((

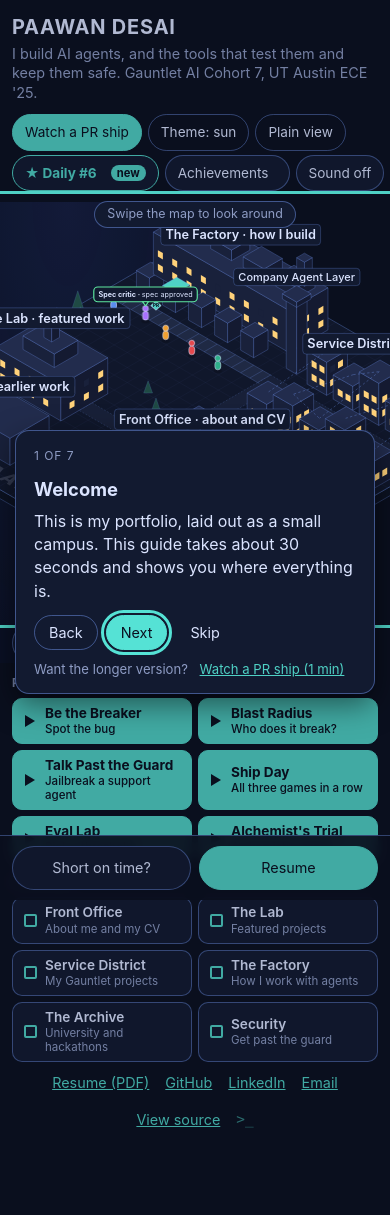
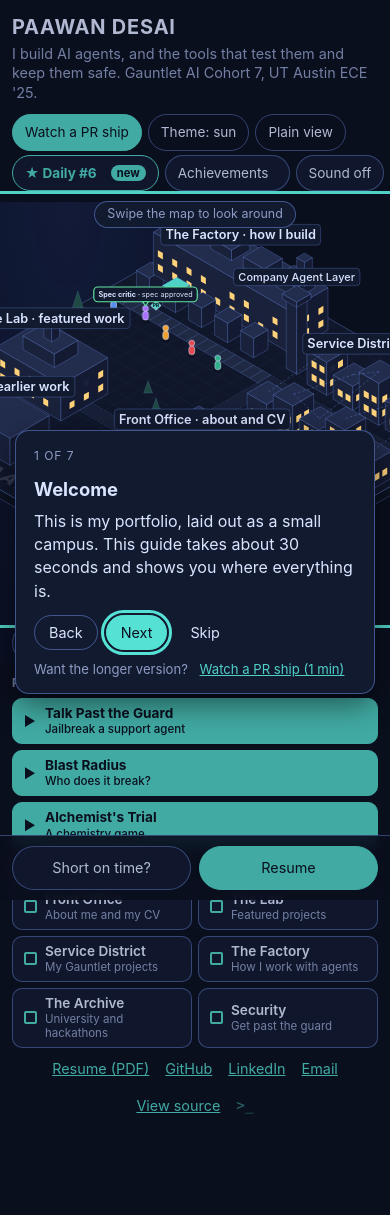
Before and after one commit to paawandesai/paawandesai.github.io, a Jekyll site: the page built from _pages/home.html, in a window 390 px wide. Built offline with Jekyll 4.4.1, drawn with Linux system fonts in a browser that asks for light colours; part of the change alters nothing that is shown.

Commit message:
Trim the Play row to three games
- The Play row is now Talk Past the Guard, Blast Radius and Alchemist's Trial, each two columns wide so it still lines up with the Explore row (one column on phones).
- Be the Breaker stays in the Factory panel and on its map tag; Eval Lab moves to a button in the Lab panel.
- Ship Day and its achievement are removed. The terminal's game list matches, and its "open about" and project commands now read the page in the panel instead of leaving the campus.

Co-Authored-By: Claude Opus 5.5 <noreply@anthropic.com>
Claude-Session: https://claude.ai/code/session_01LpBky43R1MY4LYGBzi9xza

```diff
--- a/_layouts/campus.html
+++ b/_layouts/campus.html
@@ -67,11 +67,8 @@
 
     <nav class="games" aria-label="Games">
       <span class="row-label">Play</span>
-      <button type="button" data-open="breaker">Be the Breaker<small>Spot the bug</small></button>
+      <button type="button" data-open="guard">Talk Past the Guard<small>Jailbreak a support agent</small></button>
       <button type="button" data-open="blast">Blast Radius<small>Who does it break?</small></button>
-      <button type="button" data-open="guard">Talk Past the Guard<small>Jailbreak a support agent</small></button>
-      <button type="button" data-open="shipday">Ship Day<small>All three games in a row</small></button>
-      <button type="button" data-open="evallab">Eval Lab<small>Pick a threshold</small></button>
       <button type="button" data-open="alchemist">Alchemist's Trial<small>A chemistry game</small></button>
     </nav>
 
--- a/assets/css/campus.css
+++ b/assets/css/campus.css
@@ -842,3 +842,10 @@ body.touring .turn, body.playing .turn { visibility: hidden; }
 .linkish { font: inherit; color: var(--accent); background: none; border: 0; padding: 0; text-decoration: underline; cursor: pointer; }
 
 body.guiding .dock { z-index: 39; }
+
+/* Three games in the Play row: each takes two of the six columns, so the rows still line up. */
+.games button { grid-column: span 2; }
+@media (max-width: 700px) {
+  .games { grid-template-columns: 1fr; }
+  .games button { grid-column: auto; }
+}
--- a/assets/js/campus-extras.js
+++ b/assets/js/campus-extras.js
@@ -1,4 +1,4 @@
-/* Campus extras: daily challenge, recruiter fast path, Ship Day, Eval Lab, a hidden terminal, and a campus that follows the visitor's clock. Everything here is made up; nothing reads real data. */
+/* Campus extras: daily challenge, recruiter fast path, Eval Lab, a hidden terminal, and a campus that follows the visitor's clock. Everything here is made up; nothing reads real data. */
 (function () {
   "use strict";
 
@@ -165,64 +165,6 @@
     pr();
   }
 
-  // ================= Ship Day =================
-  var RANKS = [[0, "Intern"], [900, "Engineer"], [1700, "Senior engineer"], [2500, "Staff engineer"], [3300, "Principal engineer"]];
-  K.views.shipday = function () {
-    return '<p class="kicker">Arcade · Story mode</p><h2>Ship Day</h2><div class="arcade" id="shipday">' +
-      "<p>One full shift across all three games. In the <b>morning</b> you catch bugs before they merge, in the <b>afternoon</b> you warn the teams a change is about to break, and in the <b>evening</b> you stop an attacker from talking the support agent into a refund.</p>" +
-      A.diffPicker("shipday", ["Gentle clocks, the easy guard", "Real deadlines, a mid-level guard", "Tight clocks, the hardest guard"]) +
-      '<p class="best">Best: ' + A.bestLine("shipday") + "</p>" +
-      '<button type="button" class="btn primary big" data-act="start">Clock in</button></div>';
-  };
-  function mountShipday(root) {
-    var box = root.querySelector("#shipday");
-    A.wireDiff(box, "shipday");
-    box.querySelector('[data-act="start"]').addEventListener("click", function () { playShipday(box); });
-  }
-  function interlude(box, time, title, text, button, go) {
-    box.innerHTML = '<div class="end interlude"><p class="kicker">' + esc(time) + '</p><h3>' + esc(title) + "</h3><p>" + text + "</p>" +
-      '<button type="button" class="btn primary big" data-act="go">' + esc(button) + "</button></div>";
-    var b = box.querySelector('[data-act="go"]');
-    b.addEventListener("click", go);
-    b.focus();
-  }
-  function playShipday(box) {
-    var diff = A.getDiff("shipday");
-    var guardLevel = { easy: 0, normal: 2, hard: 4 }[diff];
-    var parts = { bugs: 0, blast: 0, guard: 0 };
-    K.track("shipday-start");
-    interlude(box, "9:00 am", "Morning: the merge queue", "Forty seconds of pull requests. Catch the bugs, approve the clean ones.", "Start the morning", function () {
-      A.playBreaker(box, { diff: diff, total: 40, onEnd: function (r) {
-        parts.bugs = r.score;
-        interlude(box, "1:30 pm", "Afternoon: a breaking change", "Morning score: <b>" + r.score + "</b>. Now billing-api is renaming fields. Warn exactly the teams who read them, three times.", "Start the afternoon", function () {
-          A.playBlast(box, { diff: diff, rounds: 3, onEnd: function (b) {
-            parts.blast = Math.max(0, b.score);
-            interlude(box, "5:45 pm", "Evening: someone's at the support desk", "Afternoon score: <b>" + parts.blast + "</b>. Last job: you're the attacker now. Talk the guard into the refund in six messages to prove the hole exists before a real attacker finds it.", "Start the evening", function () {
-              A.playGuard(box, guardLevel, { diff: diff, maxTries: 6, onEnd: function (g) {
-                parts.guard = g.won ? 400 + (6 - g.tries) * 60 : 0;
-                finish();
-              } });
-            });
-          } });
-        });
-      } });
-    });
-    function finish() {
-      var total = parts.bugs + parts.blast + parts.guard;
-      var rank = RANKS.filter(function (r) { return total >= r[0]; }).pop()[1];
-      var b = A.best("shipday-" + diff, total);
-      K.unlock("shipday");
-      K.track("shipday-done");
-      var text = "Ship Day on paawankdesai.com (" + diff + ")\n🐛 " + parts.bugs + "  💥 " + parts.blast + "  🛡 " + parts.guard + "\n" + total + " points · " + rank;
-      box.innerHTML = '<div class="end"><p class="kicker">Shift over · ' + esc(diff) + '</p><p class="big-score">' + total + '</p><p class="rank">' + esc(rank) + "</p>" +
-        "<p>Bugs <b>" + parts.bugs + "</b> · Blast radius <b>" + parts.blast + "</b> · Guard <b>" + parts.guard + "</b> · Best: <b>" + b + "</b></p>" +
-        '<p class="lesson">That\'s a normal day for the agents on this campus: review, impact analysis and red-teaming, all before merge.</p></div>' +
-        shareBlock(text) + '<p><button type="button" class="btn" data-act="again">Another shift</button></p>';
-      wireShare(box, text);
-      box.querySelector('[data-act="again"]').addEventListener("click", function () { K.open("shipday"); });
-    }
-  }
-
   // ================= Eval Lab =================
   var EVAL = { easy: [75, 25, 11], normal: [68, 32, 14], hard: [62, 38, 16] };
   function evalData(diff) {
@@ -323,7 +265,6 @@
   }
 
   A.mount("daily", mountDaily);
-  A.mount("shipday", mountShipday);
   A.mount("evallab", mountEval);
 
   // ================= Recruiter fast path =================
@@ -433,16 +374,16 @@
   function closeTerm() { term.hidden = true; }
   term.querySelector(".term-bar button").addEventListener("click", closeTerm);
   var slug = function (p) { return p.url.replace(/\/$/, "").split("/").pop(); };
-  var GAMES = { breaker: "breaker", blast: "blast", guard: "guard", shipday: "shipday", daily: "daily", evallab: "evallab", eval: "evallab" };
+  var GAMES = { breaker: "breaker", blast: "blast", guard: "guard", daily: "daily", evallab: "evallab", eval: "evallab", alchemist: "alchemist" };
   var PLACES = { office: "office", lab: "lab", services: "services", factory: "factory", archive: "archive", security: "security", achievements: "achievements" };
   var CMDS = {
     help: function () {
-      print(["<b>ls</b> [projects|games]  list things", "<b>open</b> &lt;name&gt;  open a building, project, resume or about", "<b>play</b> &lt;game&gt;  breaker, blast, guard, shipday, daily, evallab",
+      print(["<b>ls</b> [projects|games]  list things", "<b>open</b> &lt;name&gt;  open a building, project, resume or about", "<b>play</b> &lt;game&gt;  guard, blast, alchemist, breaker, evallab, daily",
         "<b>whoami</b>  <b>date</b>  <b>history</b>  <b>clear</b>  <b>exit</b>", "<b>theme</b> sun|light|dark   <b>sound</b> on|off", "There are a few more. Engineers usually find them."].join("<br>"));
     },
     ls: function (a) {
       if (a[0] === "projects") print([].concat(K.data.featured, K.data.gauntlet).map(function (p) { return esc(slug(p)); }).join("  "));
-      else if (a[0] === "games") print("breaker  blast  guard  shipday  daily  evallab");
+      else if (a[0] === "games") print("guard  blast  alchemist  breaker  evallab  daily");
       else print('about/  projects/  games/  resume.pdf  <span class="dim">secrets.txt</span>');
     },
     cat: function (a) {
@@ -455,15 +396,15 @@
     open: function (a) {
       var n = (a[0] || "").toLowerCase();
       if (n === "resume" || n === "resume.pdf") { print("Opening the resume…"); window.open(base + "/files/Paawan_Desai_Resume.pdf", "_blank"); return; }
-      if (n === "about") { location.href = base + "/about/"; return; }
+      if (n === "about") { closeTerm(); K.readPage(location.origin + "/about/"); return; }
       if (PLACES[n]) { closeTerm(); K.open(PLACES[n]); return; }
       var p = [].concat(K.data.featured, K.data.gauntlet, K.data.earlier).filter(function (x) { return slug(x) === n; })[0];
-      if (p) { location.href = p.url; return; }
+      if (p) { closeTerm(); K.readPage(location.origin + new URL(p.url, location.href).pathname); return; }
       print("open: nothing called " + esc(n) + ". Try <b>ls projects</b> or a building: office, lab, services, factory, archive, security.");
     },
     play: function (a) {
       var g = GAMES[(a[0] || "").toLowerCase()];
-      if (!g) { print("play: pick one of breaker, blast, guard, shipday, daily, evallab."); return; }
+      if (!g) { print("play: pick one of guard, blast, alchemist, breaker, evallab, daily."); return; }
       closeTerm(); K.open(g);
     },
     whoami: function () { print("visitor. The person who built this is Paawan. <b>open about</b> to meet him."); },
--- a/assets/js/campus-play.js
+++ b/assets/js/campus-play.js
@@ -77,7 +77,6 @@
     { id: "radius", name: "Field-level", desc: "Played a perfect round of Blast Radius." },
     { id: "smooth", name: "Smooth talker", desc: "Beat all five levels of the guard." },
     { id: "daily", name: "Daily driver", desc: "Finished a daily challenge." },
-    { id: "shipday", name: "Full shift", desc: "Worked a whole Ship Day." },
     { id: "calibrated", name: "Calibrated", desc: "Cleared every target in the Eval Lab." },
     { id: "shell", name: "Shell access", desc: "Found the hidden terminal." },
     { id: "sudo", name: "sudo", desc: "Ran the one command that matters." },
@@ -142,7 +141,7 @@
   K.unlock = unlock;
   K.sound = Sound;
 
-  var BUILDINGS = { breaker: "factory", blast: "services", guard: "security", office: "office", lab: "lab", alchemist: "lab", services: "services", contract: "services", factory: "factory", sneak: "factory", archive: "archive", security: "security", shipday: "factory", evallab: "lab", daily: "factory" };
+  var BUILDINGS = { breaker: "factory", blast: "services", guard: "security", office: "office", lab: "lab", alchemist: "lab", services: "services", contract: "services", factory: "factory", sneak: "factory", archive: "archive", security: "security", evallab: "lab", daily: "factory" };
   document.addEventListener("campus:open", function (e) {
     var b = BUILDINGS[e.detail.key];
     if (!b) return;
--- a/assets/js/campus.js
+++ b/assets/js/campus.js
@@ -441,6 +441,7 @@
     lab: function () {
       return '<p class="kicker">The Lab</p><h2>Featured work</h2><p>Current work and the projects I\'m proudest of.</p>' +
         '<button type="button" class="btn primary play" data-open="alchemist">Play Alchemist\'s Trial</button>' +
+        '<button type="button" class="btn play" data-open="evallab">▶ Play Eval Lab: pick a threshold</button>' +
         list(data.featured) + '<a class="more" href="' + B + '/portfolio/">All projects</a>';
     },
     services: function () {
```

))

What is expected »
Exactly the lines from the start of the entries above through the line with "Trim the Play row to three games" should be reproduced, and nothing else; drop the pictures.

Response to this task »
Before and after one commit to paawandesai/paawandesai.github.io, a Jekyll site: the page built from _pages/home.html, in a window 390 px wide. Built offline with Jekyll 4.4.1, drawn with Linux system fonts in a browser that asks for light colours; part of the change alters nothing that is shown.

Commit message:
Trim the Play row to three games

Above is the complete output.